How to complete this task:
All the lines below should be set down exactly, with no picture carried into the copy.

Stored data:
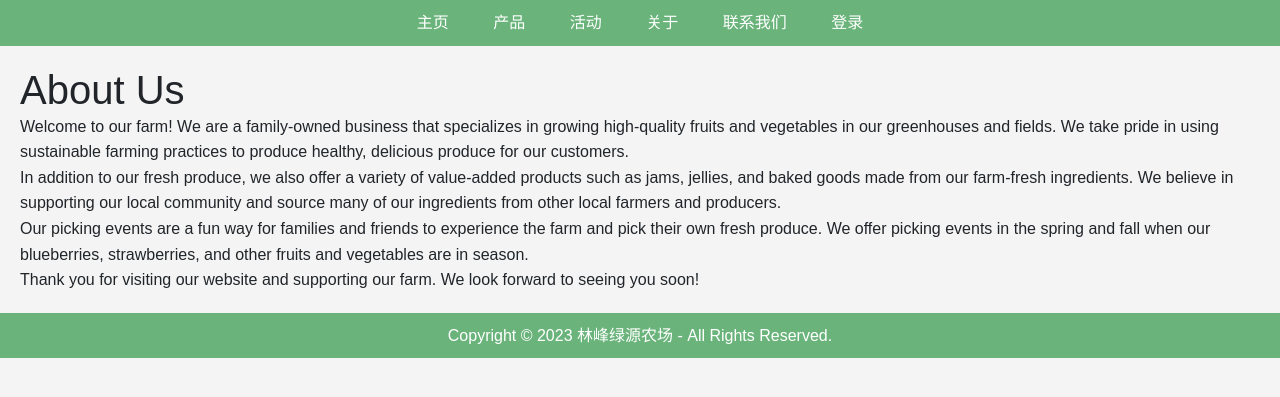
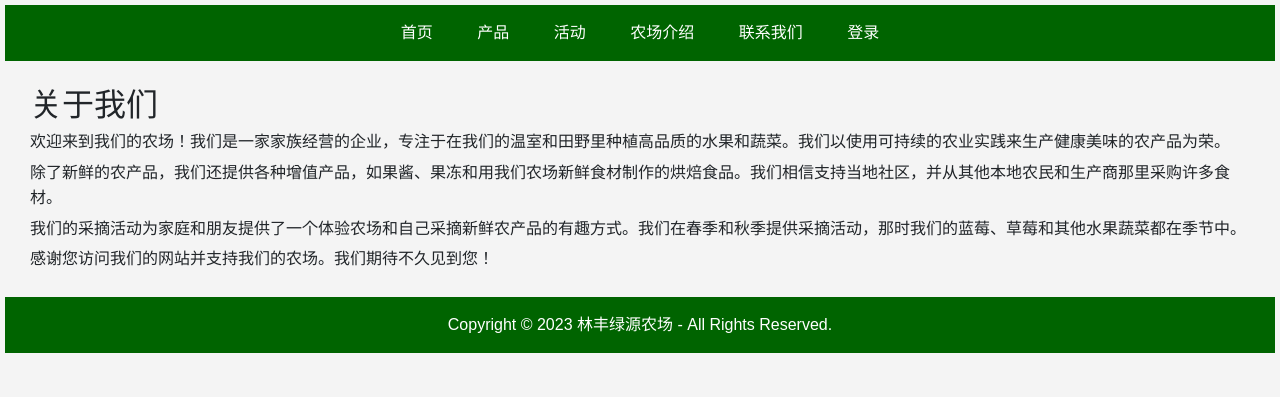
Before and after one commit to youhubs/blueberry, a Flask app: page /about in a window 1280 px wide. Shown: the top 397 px of the page. Run offline with Flask 3, Linux system fonts and the light colour scheme; some libraries are stand-ins or nearby versions.

Commit message:
翻译成中文网页

```diff
--- a/farm/static/css/base.css
+++ b/farm/static/css/base.css
@@ -5,7 +5,7 @@ h2,
 h3,
 p,
 ul {
-    margin: 0;
+    margin: 5px;
     padding: 0;
 }
 
@@ -18,7 +18,7 @@ body {
 
 /* Header and navigation styling */
 header {
-    background: #6ab47b;
+    background: #006400;
     /* Light green background for the header */
     color: white;
     padding: 10px 0;
@@ -26,7 +26,7 @@ header {
 }
 
 nav {
-    background: #6ab47b;
+    background: #006400;
     padding: 10px 0;
     color: #fff;
     text-align: center;
@@ -60,7 +60,7 @@ main {
 footer {
     text-align: center;
     padding: 10px 0;
-    background: #6ab47b;
+    background: #006400;
     /* Light green background for the footer */
     color: white;
 }
@@ -114,9 +114,10 @@ form button:hover {
 /* Additional styles for message and contact-info */
 .message,
 .contact-info {
-    background-color: #f9f9f9;
+    background-color: #d3ded1;
     border: 1px solid #ccc;
     padding: 20px;
+    margin-bottom: 20px;
     margin-bottom: 20px;
     border-radius: 5px;
 }
--- a/farm/templates/about.html
+++ b/farm/templates/about.html
@@ -4,16 +4,10 @@
 
 {% block content %}
 <main>
-    <h1>About Us</h1>
-    <p>Welcome to our farm! We are a family-owned business that specializes in growing high-quality fruits and
-        vegetables in our greenhouses and fields. We take pride in using sustainable farming practices to produce
-        healthy, delicious produce for our customers.</p>
-    <p>In addition to our fresh produce, we also offer a variety of value-added products such as jams, jellies, and
-        baked goods made from our farm-fresh ingredients. We believe in supporting our local community and source many
-        of our ingredients from other local farmers and producers.</p>
-    <p>Our picking events are a fun way for families and friends to experience the farm and pick their own fresh
-        produce. We offer picking events in the spring and fall when our blueberries, strawberries, and other fruits and
-        vegetables are in season.</p>
-    <p>Thank you for visiting our website and supporting our farm. We look forward to seeing you soon!</p>
+    <h2>关于我们</h2>
+    <p>欢迎来到我们的农场！我们是一家家族经营的企业，专注于在我们的温室和田野里种植高品质的水果和蔬菜。我们以使用可持续的农业实践来生产健康美味的农产品为荣。</p>
+    <p>除了新鲜的农产品，我们还提供各种增值产品，如果酱、果冻和用我们农场新鲜食材制作的烘焙食品。我们相信支持当地社区，并从其他本地农民和生产商那里采购许多食材。</p>
+    <p>我们的采摘活动为家庭和朋友提供了一个体验农场和自己采摘新鲜农产品的有趣方式。我们在春季和秋季提供采摘活动，那时我们的蓝莓、草莓和其他水果蔬菜都在季节中。</p>
+    <p>感谢您访问我们的网站并支持我们的农场。我们期待不久见到您！</p>
 </main>
 {% endblock %}
--- a/farm/templates/components/footer.html
+++ b/farm/templates/components/footer.html
@@ -1,5 +1,5 @@
 <footer>
     <div class="footer-content">
-        <p class="copyright">Copyright &copy; 2023 林峰绿源农场 - All Rights Reserved. </p>
+        <p class="copyright">Copyright &copy; 2023 林丰绿源农场 - All Rights Reserved. </p>
     </div>
 </footer>
--- a/farm/templates/components/navbar.html
+++ b/farm/templates/components/navbar.html
@@ -1,9 +1,9 @@
 <nav>
     <ul>
-        <li><a href="{{ url_for('main.home') }}">主页</a></li>
+        <li><a href="{{ url_for('main.home') }}">首页</a></li>
         <li><a href="{{ url_for('main.products') }}">产品</a></li>
         <li><a href="{{ url_for('main.events') }}">活动</a></li>
-        <li><a href="{{ url_for('main.about') }}">关于</a></li>
+        <li><a href="{{ url_for('main.about') }}">农场介绍</a></li>
         <li><a href="{{ url_for('main.contact') }}">联系我们</a></li>
         <li><a href="{{ url_for('users.login') }}">登录</a></li>
     </ul>
--- a/farm/templates/home.html
+++ b/farm/templates/home.html
@@ -9,8 +9,8 @@
         <!-- Carousel goes here -->
     </section>
     <section class="intro">
-        <h1>Welcome to Farm Fresh!</h1>
-        <p>Your source for the freshest fruits, vegetables, and greenhouse products.</p>
+        <h1>欢迎来到林丰绿源农场!</h1>
+        <p>您在这里可以找到最新鲜的水果和蔬菜！</p>
     </section>
 </main>
 {% endblock %}
--- a/farm/templates/products.html
+++ b/farm/templates/products.html
@@ -4,13 +4,13 @@
 
 {% block content %}
 <main>
-    <h1>Our Products</h1>
+    <h1>我们的产品</h1>
     <ul>
         {% for product in products %}
         <li>
             <h2>{{ product.name }}</h2>
-            <p>{{ product.description }}</p>
-            <p>Price: {{ product.price }}</p>
+            <p>介绍: {{ product.description }}</p>
+            <p>价格: {{ product.price }}</p>
         </li>
         {% endfor %}
     </ul>
--- a/farm/views.py
+++ b/farm/views.py
@@ -33,9 +33,9 @@ def contact():
 @main.route('/products')
 def products():
     products = [
-        {'name': 'Blueberries', 'description': 'Freshly picked blueberries', 'price': 2.99},
-        {'name': 'Dates', 'description': 'Organic medjool dates', 'price': 5.99},
-        {'name': 'Carrots', 'description': 'Locally grown organic carrots', 'price': 1.99},
+        {'name': '蓝莓', 'description': 'Freshly picked blueberries', 'price': 2.99},
+        {'name': '大枣', 'description': 'Organic medjool dates', 'price': 5.99},
+        {'name': '苹果', 'description': 'Locally grown organic carrots', 'price': 1.99},
     ]
     return render_template('products.html', products=products)
 
@@ -43,9 +43,9 @@ def products():
 @main.route('/events')
 def events():
     events = [
-        {'title': 'Spring Picking Day', 'date': 'April 15, 2023',
+        {'title': '春季蓝莓采摘日', 'date': 'April 15, 2023',
             'description': 'Come pick your own blueberries and strawberries!', 'location': '123 Main St.'},
-        {'title': 'Fall Harvest Festival', 'date': 'October 21, 2023',
+        {'title': '秋季大枣采摘日', 'date': 'October 21, 2023',
             'description': 'Join us for a day of fun and food!', 'location': '456 Elm St.'},
     ]
     return render_template('events.html', events=events)
```
Also changed, not shown: farm/templates/components/carousel.html (+15 -21 lines), farm/templates/contact.html (+5 -6 lines), farm/templates/events.html (+4 -4 lines), farm/static/images/blueberry.jpeg (added), farm/static/images/greenhouse.jpeg (added), farm/static/images/strawberry.jpeg (added).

Written response:
Before and after one commit to youhubs/blueberry, a Flask app: page /about in a window 1280 px wide. Shown: the top 397 px of the page. Run offline with Flask 3, Linux system fonts and the light colour scheme; some libraries are stand-ins or nearby versions.

Commit message:
翻译成中文网页

```diff
--- a/farm/static/css/base.css
+++ b/farm/static/css/base.css
@@ -5,7 +5,7 @@ h2,
 h3,
 p,
 ul {
-    margin: 0;
+    margin: 5px;
     padding: 0;
 }
 
@@ -18,7 +18,7 @@ body {
 
 /* Header and navigation styling */
 header {
-    background: #6ab47b;
+    background: #006400;
     /* Light green background for the header */
     color: white;
     padding: 10px 0;
@@ -26,7 +26,7 @@ header {
 }
 
 nav {
-    background: #6ab47b;
+    background: #006400;
     padding: 10px 0;
     color: #fff;
     text-align: center;
@@ -60,7 +60,7 @@ main {
 footer {
     text-align: center;
     padding: 10px 0;
-    background: #6ab47b;
+    background: #006400;
     /* Light green background for the footer */
     color: white;
 }
@@ -114,9 +114,10 @@ form button:hover {
 /* Additional styles for message and contact-info */
 .message,
 .contact-info {
-    background-color: #f9f9f9;
+    background-color: #d3ded1;
     border: 1px solid #ccc;
     padding: 20px;
+    margin-bottom: 20px;
     margin-bottom: 20px;
     border-radius: 5px;
 }
--- a/farm/templates/about.html
+++ b/farm/templates/about.html
@@ -4,16 +4,10 @@
 
 {% block content %}
 <main>
-    <h1>About Us</h1>
-    <p>Welcome to our farm! We are a family-owned business that specializes in growing high-quality fruits and
-        vegetables in our greenhouses and fields. We take pride in using sustainable farming practices to produce
-        healthy, delicious produce for our customers.</p>
-    <p>In addition to our fresh produce, we also offer a variety of value-added products such as jams, jellies, and
-        baked goods made from our farm-fresh ingredients. We believe in supporting our local community and source many
-        of our ingredients from other local farmers and producers.</p>
-    <p>Our picking events are a fun way for families and friends to experience the farm and pick their own fresh
-        produce. We offer picking events in the spring and fall when our blueberries, strawberries, and other fruits and
-        vegetables are in season.</p>
-    <p>Thank you for visiting our website and supporting our farm. We look forward to seeing you soon!</p>
+    <h2>关于我们</h2>
+    <p>欢迎来到我们的农场！我们是一家家族经营的企业，专注于在我们的温室和田野里种植高品质的水果和蔬菜。我们以使用可持续的农业实践来生产健康美味的农产品为荣。</p>
+    <p>除了新鲜的农产品，我们还提供各种增值产品，如果酱、果冻和用我们农场新鲜食材制作的烘焙食品。我们相信支持当地社区，并从其他本地农民和生产商那里采购许多食材。</p>
+    <p>我们的采摘活动为家庭和朋友提供了一个体验农场和自己采摘新鲜农产品的有趣方式。我们在春季和秋季提供采摘活动，那时我们的蓝莓、草莓和其他水果蔬菜都在季节中。</p>
+    <p>感谢您访问我们的网站并支持我们的农场。我们期待不久见到您！</p>
 </main>
 {% endblock %}
--- a/farm/templates/components/footer.html
+++ b/farm/templates/components/footer.html
@@ -1,5 +1,5 @@
 <footer>
     <div class="footer-content">
-        <p class="copyright">Copyright &copy; 2023 林峰绿源农场 - All Rights Reserved. </p>
+        <p class="copyright">Copyright &copy; 2023 林丰绿源农场 - All Rights Reserved. </p>
     </div>
 </footer>
--- a/farm/templates/components/navbar.html
+++ b/farm/templates/components/navbar.html
@@ -1,9 +1,9 @@
 <nav>
     <ul>
-        <li><a href="{{ url_for('main.home') }}">主页</a></li>
+        <li><a href="{{ url_for('main.home') }}">首页</a></li>
         <li><a href="{{ url_for('main.products') }}">产品</a></li>
         <li><a href="{{ url_for('main.events') }}">活动</a></li>
-        <li><a href="{{ url_for('main.about') }}">关于</a></li>
+        <li><a href="{{ url_for('main.about') }}">农场介绍</a></li>
         <li><a href="{{ url_for('main.contact') }}">联系我们</a></li>
         <li><a href="{{ url_for('users.login') }}">登录</a></li>
     </ul>
--- a/farm/templates/home.html
+++ b/farm/templates/home.html
@@ -9,8 +9,8 @@
         <!-- Carousel goes here -->
     </section>
     <section class="intro">
-        <h1>Welcome to Farm Fresh!</h1>
-        <p>Your source for the freshest fruits, vegetables, and greenhouse products.</p>
+        <h1>欢迎来到林丰绿源农场!</h1>
+        <p>您在这里可以找到最新鲜的水果和蔬菜！</p>
     </section>
 </main>
 {% endblock %}
--- a/farm/templates/products.html
+++ b/farm/templates/products.html
@@ -4,13 +4,13 @@
 
 {% block content %}
 <main>
-    <h1>Our Products</h1>
+    <h1>我们的产品</h1>
     <ul>
         {% for product in products %}
         <li>
             <h2>{{ product.name }}</h2>
-            <p>{{ product.description }}</p>
-            <p>Price: {{ product.price }}</p>
+            <p>介绍: {{ product.description }}</p>
+            <p>价格: {{ product.price }}</p>
         </li>
         {% endfor %}
     </ul>
--- a/farm/views.py
+++ b/farm/views.py
@@ -33,9 +33,9 @@ def contact():
 @main.route('/products')
 def products():
     products = [
-        {'name': 'Blueberries', 'description': 'Freshly picked blueberries', 'price': 2.99},
-        {'name': 'Dates', 'description': 'Organic medjool dates', 'price': 5.99},
-        {'name': 'Carrots', 'description': 'Locally grown organic carrots', 'price': 1.99},
+        {'name': '蓝莓', 'description': 'Freshly picked blueberries', 'price': 2.99},
+        {'name': '大枣', 'description': 'Organic medjool dates', 'price': 5.99},
+        {'name': '苹果', 'description': 'Locally grown organic carrots', 'price': 1.99},
     ]
     return render_template('products.html', products=products)
 
@@ -43,9 +43,9 @@ def products():
 @main.route('/events')
 def events():
     events = [
-        {'title': 'Spring Picking Day', 'date': 'April 15, 2023',
+        {'title': '春季蓝莓采摘日', 'date': 'April 15, 2023',
             'description': 'Come pick your own blueberries and strawberries!', 'location': '123 Main St.'},
-        {'title': 'Fall Harvest Festival', 'date': 'October 21, 2023',
+        {'title': '秋季大枣采摘日', 'date': 'October 21, 2023',
             'description': 'Join us for a day of fun and food!', 'location': '456 Elm St.'},
     ]
     return render_template('events.html', events=events)
```
Also changed, not shown: farm/templates/components/carousel.html (+15 -21 lines), farm/templates/contact.html (+5 -6 lines), farm/templates/events.html (+4 -4 lines), farm/static/images/blueberry.jpeg (added), farm/static/images/greenhouse.jpeg (added), farm/static/images/strawberry.jpeg (added).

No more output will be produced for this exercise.